Cold weather can be dangerous. Learn how to prevent hypothermia, who is at risk, and symptoms you should watch for to stay safe this winter.
When your body temperature becomes too low, it affects your ability to think clearly or move well. Eventually, your internal organs stop functioning properly, slowing your heart rate and breathing. If left untreated, hypothermia can be fatal.
How to prevent hypothermia
The first step in knowing how to prevent hypothermia is understanding who is at risk. People at with greatest risk for hypothermia include:
- Older adults
- Babies in cold rooms
- Hikers or campers
- The homeless
- Heavy drinkers or drug users
Anyone without shelter or adequate clothing during cold weather
The second step in preventing hypothermia is to take adequate precautions. The best way to do this is by avoiding extremely cold environments.
When the temperature outside is very low, stay indoors in a heated space. If you must go outside in extremely cold weather, take precautions such as telling others where you are going and what time you expect to return, and do not drink or use drugs.
Appropriate cold-weather clothing will also help prevent hypothermia. The Centers for Disease Control and Prevention recommends wearing:
- A hat
- A knit mask or scarf that covers your face, mouth, and neck
- Water-resistant boots and coat
- Multiple loose-fitting layers of clothing
- Mittens or gloves that completely cover your hands and fingers
Even with appropriate clothing, you are at risk for hypothermia if you are in the cold for extended periods of time, are sick, or become wet and chilled. Be alert to symptoms of hypothermia, and do not ignore shivering: it is the first sign that your body is losing heat. Persistent shivering indicates that you should go inside as quickly as possible.
If you become stranded outside in cold weather, move your arms and legs to keep your circulation going. Huddle together with others for warmth, and avoid getting wet or perspiring. Do not eat unmelted snow, as this can lower your body temperature dangerously.
Finally, take care to prevent hypothermia even when staying inside. Babies and elderly adults in particular are especially at risk for developing hypothermia indoors. Run the heat inside and wear warm layers such as socks, long underwear, and sweaters. If you have elderly relatives, the National Institute on Ageing recommends checking on them during the winter to make sure they are taking precautions to stay warm and prevent hypothermia.
Can you get hypothermia in the summer?

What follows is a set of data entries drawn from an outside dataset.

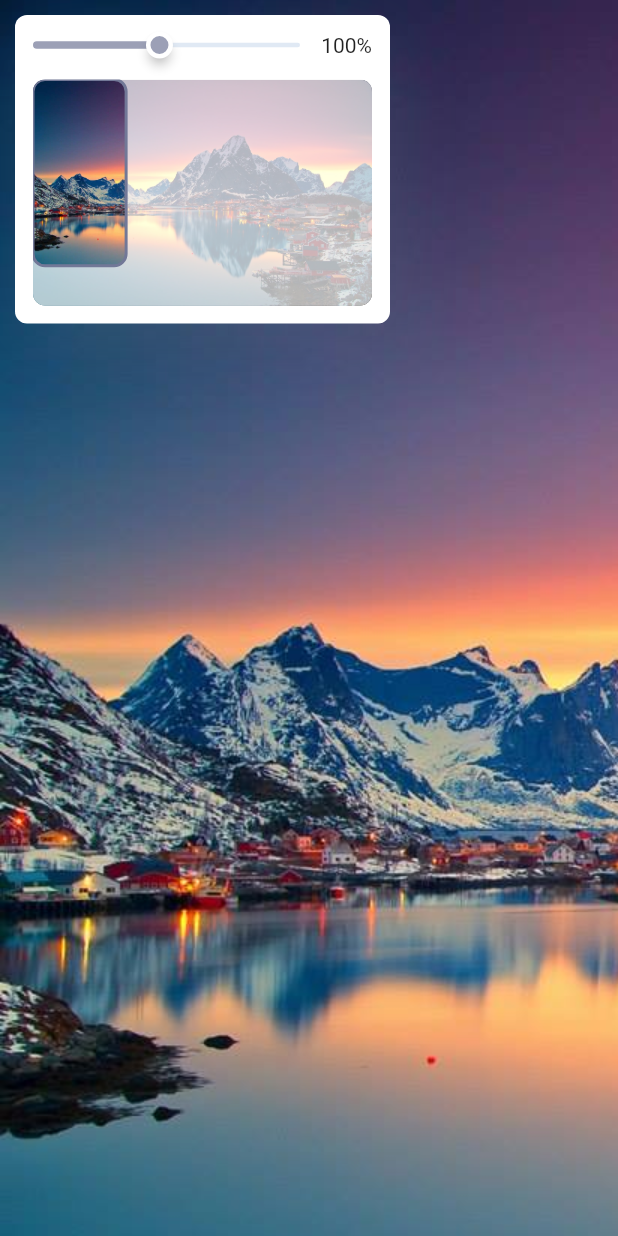
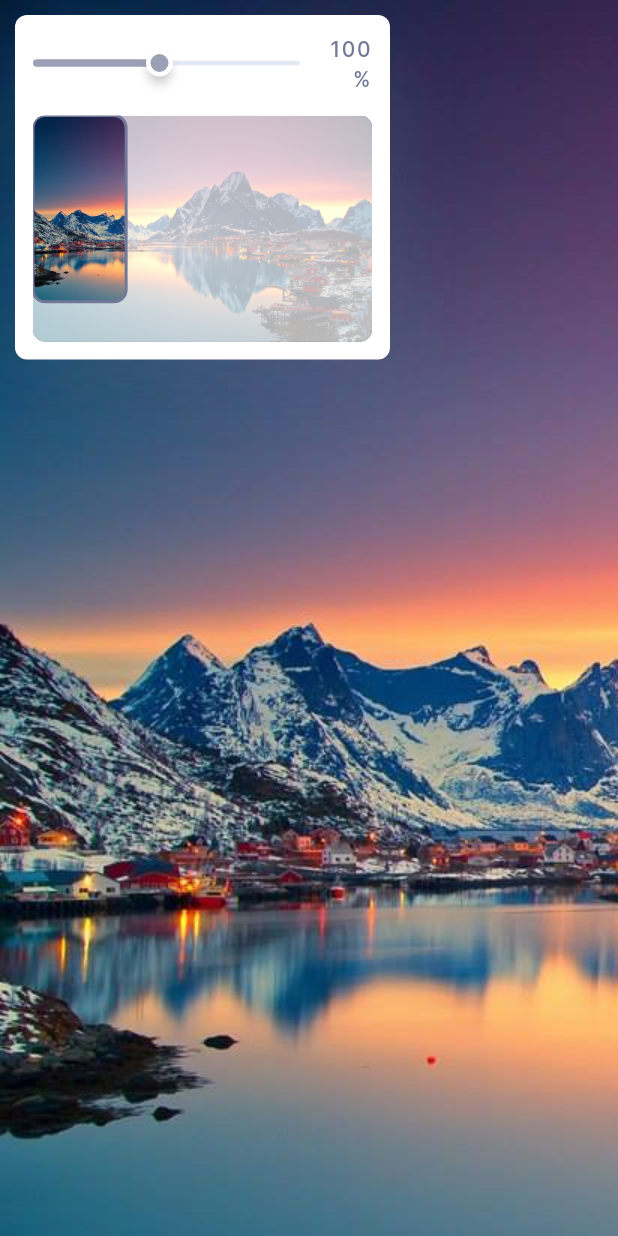
Before and after one commit to thuijssoon/pan_zoom_control, a Flutter app: the screen it shows after launch, on a phone screen of 412 x 824 dp. Run offline on Flutter 3.47's test engine with Material 2 defaults, Android fonts, the phone set to English and light mode, and no system bars.

Commit message:
Update TextStyle to match theme.

```diff
--- a/example/lib/main.dart
+++ b/example/lib/main.dart
@@ -13,13 +13,12 @@ class MyApp extends StatelessWidget {
 
   @override
   Widget build(BuildContext context) {
-    // final image = Image.asset('assets/landscape.jpeg');
     return MaterialApp(
       home: Scaffold(
         body: LayoutBuilder(
           builder: (context, constraints) {
             final Size viewportSize =
-            Size(constraints.maxWidth, constraints.maxHeight);
+                Size(constraints.maxWidth, constraints.maxHeight);
             const Size contentSize = Size(1500, 1000);
             const double minScale = 0.1;
             const double maxScale = 2.0;
@@ -27,14 +26,14 @@ class MyApp extends StatelessWidget {
               children: <Widget>[
                 InteractiveViewer(
                   boundaryMargin: EdgeInsets.all(min(
-                      viewportSize.width.toDouble(),
-                      viewportSize.height.toDouble()) /
+                          viewportSize.width.toDouble(),
+                          viewportSize.height.toDouble()) /
                       2),
                   constrained: false,
                   minScale: minScale,
                   maxScale: maxScale,
                   transformationController: controller,
-                  child: Image.asset('assets/landscape.jpeg'),
+                  child: Image.asset('assets/images/landscape.jpeg'),
                 ),
                 Positioned(
                   left: 10,
@@ -59,6 +58,14 @@ class MyApp extends StatelessWidget {
                       controller: controller,
                       minScale: minScale,
                       maxScale: maxScale,
+                      textStyle: const TextStyle(
+                        color: Color(0xFF727897),
+                        fontSize: 14,
+                        fontWeight: FontWeight.w500,
+                        letterSpacing: 1.02,
+                        fontFamily: 'Inter',
+                        height: 20/14,
+                      ),
                       sliderThemeData: SliderThemeData(
                         trackHeight: 3.0,
                         // trackShape: const RoundedRectSliderTrackShape(),
@@ -101,7 +108,7 @@ class MyApp extends StatelessWidget {
                         width: contentSize.width,
                         height: contentSize.height,
                         color: Colors.black12,
-                        child: Image.asset('assets/landscape.jpeg'),
+                        child: Image.asset('assets/images/landscape.jpeg'),
                       ),
                     ),
                   ),
```
Also changed, not shown: example/pubspec.yaml (+23 -1 lines), example/assets/fonts/inter/Inter-Black.ttf (added), example/assets/fonts/inter/Inter-Bold.ttf (added), example/assets/fonts/inter/Inter-ExtraBold.ttf (added), example/assets/fonts/inter/Inter-ExtraLight.ttf (added), example/assets/fonts/inter/Inter-Light.ttf (added), example/assets/fonts/inter/Inter-Medium.ttf (added), example/assets/fonts/inter/Inter-Regular.ttf (added), example/assets/fonts/inter/Inter-SemiBold.ttf (added), example/assets/fonts/inter/Inter-Thin.ttf (added), example/assets/images/landscape.jpeg (renamed from example/assets/landscape.jpeg), 1 other file.
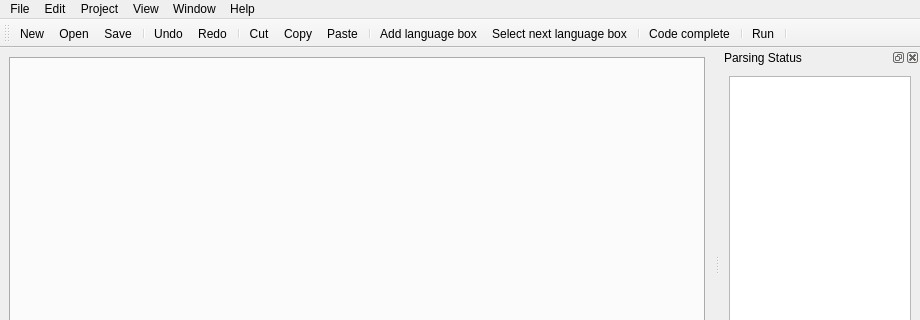
Qt form lib/eco/gui/gui.ui (softdevteam/eco) before a commit; both pictures show x 0 to 920 and y 0 to 320 of the 920 by 737 pixel window.
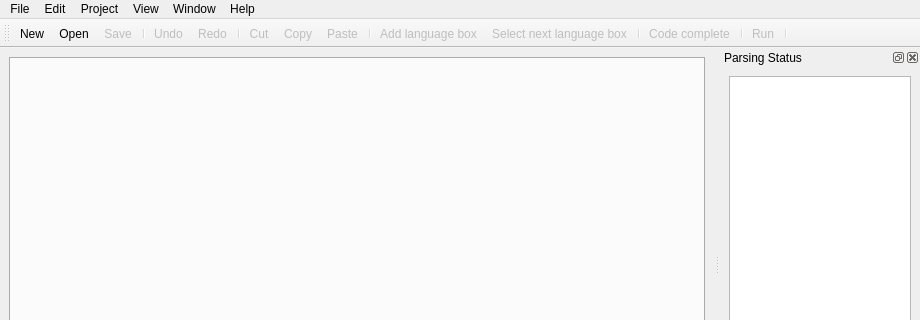
The same form after that commit. Icons and pictures are not drawn.

Commit message: Only activate certain menu items when a file is loaded

```diff
--- a/lib/eco/gui/gui.ui
+++ b/lib/eco/gui/gui.ui
@@ -264,6 +264,9 @@
    </property>
   </action>
   <action name="actionSave">
+   <property name="enabled">
+    <bool>false</bool>
+   </property>
    <property name="icon">
     <iconset theme="document-save">
      <normaloff>../../../../../.designer</normaloff>../../../../../.designer</iconset>
@@ -288,6 +291,9 @@
    </property>
   </action>
   <action name="actionRun">
+   <property name="enabled">
+    <bool>false</bool>
+   </property>
    <property name="icon">
     <iconset theme="system-run">
      <normaloff>../../../../../.designer/backup</normaloff>../../../../../.designer/backup</iconset>
@@ -322,6 +328,9 @@
    </property>
   </action>
   <action name="actionUndo">
+   <property name="enabled">
+    <bool>false</bool>
+   </property>
    <property name="icon">
     <iconset theme="edit-undo">
      <normaloff/>
@@ -335,6 +344,9 @@
    </property>
   </action>
   <action name="actionRedo">
+   <property name="enabled">
+    <bool>false</bool>
+   </property>
    <property name="icon">
     <iconset theme="edit-redo">
      <normaloff/>
@@ -348,6 +360,9 @@
    </property>
   </action>
   <action name="actionCut">
+   <property name="enabled">
+    <bool>false</bool>
+   </property>
    <property name="icon">
     <iconset theme="edit-cut">
      <normaloff/>
@@ -361,6 +376,9 @@
    </property>
   </action>
   <action name="actionCopy">
+   <property name="enabled">
+    <bool>false</bool>
+   </property>
    <property name="icon">
     <iconset theme="edit-copy">
      <normaloff/>
@@ -374,6 +392,9 @@
    </property>
   </action>
   <action name="actionPaste">
+   <property name="enabled">
+    <bool>false</bool>
+   </property>
    <property name="icon">
     <iconset theme="edit-paste">
      <normaloff/>
@@ -399,6 +420,9 @@
    </property>
   </action>
   <action name="actionAdd_language_box">
+   <property name="enabled">
+    <bool>false</bool>
+   </property>
    <property name="icon">
     <iconset theme="list-add">
      <normaloff/>
@@ -412,6 +436,9 @@
    </property>
   </action>
   <action name="actionSelect_next_language_box">
+   <property name="enabled">
+    <bool>false</bool>
+   </property>
    <property name="icon">
     <iconset theme="go-next">
      <normaloff/>
@@ -442,6 +469,9 @@
    </property>
   </action>
   <action name="actionCode_complete">
+   <property name="enabled">
+    <bool>false</bool>
+   </property>
    <property name="icon">
     <iconset theme="insert-text">
      <normaloff>../../../../../.designer/backup</normaloff>../../../../../.designer/backup</iconset>
```
Left out of the diff: 35 changed lines with no effect on the pictures. The commit also changes 1 other file.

Though hypothermia is most likely to develop during winter weather, your body can become too cold at any time of the year. The National Institutes of Health warns that babies and elderly adults are at risk if they are in a space that is heavily air conditioned, as are people on certain medications, using drugs, or drinking excessive amounts of alcohol.
You can also develop hypothermia if you become wet and chilled, for example from rain or falling in cold water. No matter the time of year, if your body has trouble raising its core temperature, you are at risk for hypothermia.
What are the symptoms of hypothermia?
Hypothermia can happen slowly, making it difficult to spot, especially as mental function slows down. Because of this, if you are out in cold weather with other people, it is important to watch each other for early symptoms of hypothermia, including:
- Fatigue or low energy
- Fumbling, clumsiness, or poor coordination
- Slurred speech
- Memory loss
Symptoms of more advanced hypothermia are:
- Lack of shivering
- Dilated pupils
- Blue skin
- Slowed breathing and pulse
- Loss of consciousness
Infants or young children with hyothermia may show:
● Bright red skin that is cold to the touch
● Very low energy
How to treat hypothermia
If you notice symptoms of hypothermia, or if a person has a body temperature of 95° or below, call for emergency medical care or take them to a hospital as quickly as possible.
If you must provide first aid for someone with hypothermia, get them to a warm environment quickly, remove any wet clothing, and cover them with warm, dry blankets or put them in an insulated sleeping bag. Do not massage or rub their limbs to create friction, as this can make symptoms worse. You should also avoid using external heat sources such as a warm bath or heating pads. Concentrate on warming the core, rather than the limbs, of the body.
If the person is conscious and can swallow normally, give them something warm to drink and food with sugar, such as chocolate. Do not give them caffeinated beverages or alcohol.
A person with advanced hypothermia may have such a low pulse and respiration that they can appear dead. This is sometimes known as a “metabolic icebox” and requires professional medical care. You should perform CPR on a person in this state only if their pulse has completely stopped.
No matter what degree of hypothermia a person is suffering from, they should receive emergency care as quickly as possible. Prompt medical treatment can prevent hypothermia from becoming fatal.
March 30, 2020
Janet O’Dell, RN